Webb suggested the drone be purchased from the same company the department uses for its body cameras. He said the total drone cost would be $14,000 but that it can be paid for on a contract over time. He reported $19,225 in the police savings account.
In other business, the council appointed Alexis Cordeiro to fill the seat on the planning commission vacated by the resignation of Kolby Rankin on the afternoon of July 14.
Mark Taylor, by phone call, gave a report to the council on grading and road repair work being done in the city. He said he hoped to complete grading work on the city's road by the end of this week.
It was reported that the city had found a number of 7x11 box culverts available at a good price and the council recommended checking with the city engineer if the city could use the culverts and, if so, to purchase them.
Questions were asked of the mayor about the city's recorder/treasurer, and the mayor said he had been working in Mountain Home. Holland suggested that the city verify if he still resided in Highfill and, if not, to ask for his resignation.
Webb said work was going well on the city's police station (the former United Methodist Church building) and it should be done soon. He said workers were waiting on new doors for the building.
A city finance workshop meeting was set for 6 p.m. on July 11 to review the city's finances at midyear.
Mayor Michelle Rieff reported that it did not look likely that the city would receive grant funding to build a much-needed sewer line to the Northwest Arkansas Conservation Authority wastewater treatment facility and told the council the city could apply for an Arkansas Natural Resources Commission no-interest loan for the $4.15 million project, with a 1 percent fee for a 10-year loan and a 1.75 percent fee for a 20-year loan. She was encouraged to apply, with the council then taking up the matter if the application is approved.

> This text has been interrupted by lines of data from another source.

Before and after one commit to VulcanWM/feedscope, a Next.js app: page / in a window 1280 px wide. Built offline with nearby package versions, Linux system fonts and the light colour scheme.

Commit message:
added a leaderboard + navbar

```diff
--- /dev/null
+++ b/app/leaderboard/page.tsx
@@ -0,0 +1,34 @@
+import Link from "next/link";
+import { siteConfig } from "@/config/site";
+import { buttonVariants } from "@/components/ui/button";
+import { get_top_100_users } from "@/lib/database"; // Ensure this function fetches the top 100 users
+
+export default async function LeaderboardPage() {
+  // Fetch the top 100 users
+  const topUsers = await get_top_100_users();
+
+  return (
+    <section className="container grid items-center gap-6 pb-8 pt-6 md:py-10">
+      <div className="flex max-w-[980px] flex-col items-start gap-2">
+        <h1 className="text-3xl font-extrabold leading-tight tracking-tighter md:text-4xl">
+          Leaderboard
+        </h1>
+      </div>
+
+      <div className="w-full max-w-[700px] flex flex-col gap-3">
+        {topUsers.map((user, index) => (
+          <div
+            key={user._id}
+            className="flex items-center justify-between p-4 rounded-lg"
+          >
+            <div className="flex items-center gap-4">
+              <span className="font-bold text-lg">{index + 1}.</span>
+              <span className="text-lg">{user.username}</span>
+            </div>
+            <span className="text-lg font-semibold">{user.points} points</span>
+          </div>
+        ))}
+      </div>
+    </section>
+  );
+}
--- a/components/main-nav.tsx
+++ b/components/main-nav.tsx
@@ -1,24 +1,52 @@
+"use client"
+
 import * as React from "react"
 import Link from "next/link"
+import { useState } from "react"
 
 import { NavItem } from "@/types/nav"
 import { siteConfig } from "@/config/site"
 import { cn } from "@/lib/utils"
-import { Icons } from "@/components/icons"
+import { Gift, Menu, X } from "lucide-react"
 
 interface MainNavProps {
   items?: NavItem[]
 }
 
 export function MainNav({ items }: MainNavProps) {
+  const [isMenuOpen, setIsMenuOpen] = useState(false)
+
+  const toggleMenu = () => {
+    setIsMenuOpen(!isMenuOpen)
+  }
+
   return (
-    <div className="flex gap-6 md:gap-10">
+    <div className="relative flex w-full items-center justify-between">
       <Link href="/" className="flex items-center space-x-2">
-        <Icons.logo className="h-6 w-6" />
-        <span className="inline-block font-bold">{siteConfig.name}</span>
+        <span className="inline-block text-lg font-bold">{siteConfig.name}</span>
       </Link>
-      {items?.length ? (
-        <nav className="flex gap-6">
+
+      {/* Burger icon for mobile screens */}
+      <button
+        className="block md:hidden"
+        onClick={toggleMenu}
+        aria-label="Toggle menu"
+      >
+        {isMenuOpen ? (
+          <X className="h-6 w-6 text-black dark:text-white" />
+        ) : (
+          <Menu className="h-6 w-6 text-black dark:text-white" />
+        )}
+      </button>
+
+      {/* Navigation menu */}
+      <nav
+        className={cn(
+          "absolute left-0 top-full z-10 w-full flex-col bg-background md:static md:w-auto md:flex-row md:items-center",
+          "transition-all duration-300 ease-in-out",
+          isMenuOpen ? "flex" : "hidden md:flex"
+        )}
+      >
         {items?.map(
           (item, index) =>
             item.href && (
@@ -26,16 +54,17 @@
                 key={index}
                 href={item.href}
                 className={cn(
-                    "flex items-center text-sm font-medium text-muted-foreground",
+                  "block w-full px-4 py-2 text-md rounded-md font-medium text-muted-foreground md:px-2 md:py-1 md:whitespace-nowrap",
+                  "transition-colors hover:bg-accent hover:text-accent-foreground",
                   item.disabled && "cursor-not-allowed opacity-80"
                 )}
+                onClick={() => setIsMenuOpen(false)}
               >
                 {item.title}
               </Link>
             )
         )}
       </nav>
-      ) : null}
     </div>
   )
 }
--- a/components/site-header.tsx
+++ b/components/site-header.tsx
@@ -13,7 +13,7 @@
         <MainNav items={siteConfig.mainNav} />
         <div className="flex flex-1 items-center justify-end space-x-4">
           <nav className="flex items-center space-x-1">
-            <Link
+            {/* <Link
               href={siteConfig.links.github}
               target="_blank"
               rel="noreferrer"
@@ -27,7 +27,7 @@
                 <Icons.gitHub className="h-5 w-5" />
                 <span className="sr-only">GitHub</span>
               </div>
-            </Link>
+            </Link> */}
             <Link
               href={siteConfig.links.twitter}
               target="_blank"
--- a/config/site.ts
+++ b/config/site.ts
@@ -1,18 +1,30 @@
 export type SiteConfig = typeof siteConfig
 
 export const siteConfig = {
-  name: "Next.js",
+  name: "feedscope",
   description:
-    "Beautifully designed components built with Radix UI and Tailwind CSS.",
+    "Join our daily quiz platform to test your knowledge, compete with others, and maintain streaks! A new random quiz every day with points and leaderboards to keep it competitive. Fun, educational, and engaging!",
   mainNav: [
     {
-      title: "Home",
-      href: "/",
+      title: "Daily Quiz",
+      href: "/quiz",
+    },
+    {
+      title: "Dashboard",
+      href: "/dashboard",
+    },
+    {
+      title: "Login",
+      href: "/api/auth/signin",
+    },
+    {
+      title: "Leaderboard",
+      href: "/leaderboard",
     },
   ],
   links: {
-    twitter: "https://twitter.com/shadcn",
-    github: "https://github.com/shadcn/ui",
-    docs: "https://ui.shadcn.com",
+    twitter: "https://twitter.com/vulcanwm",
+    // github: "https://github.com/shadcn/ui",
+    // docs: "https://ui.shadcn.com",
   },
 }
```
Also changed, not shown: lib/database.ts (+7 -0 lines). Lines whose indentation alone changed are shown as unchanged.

She also reported applying for an Arkansas Parks and Tourism outdoor recreation grant to build a park in the Silver Meadows Subdivision if the POA will donate the land to the city and, possibly, if the money that was set aside for the streets is also given to the city for the project.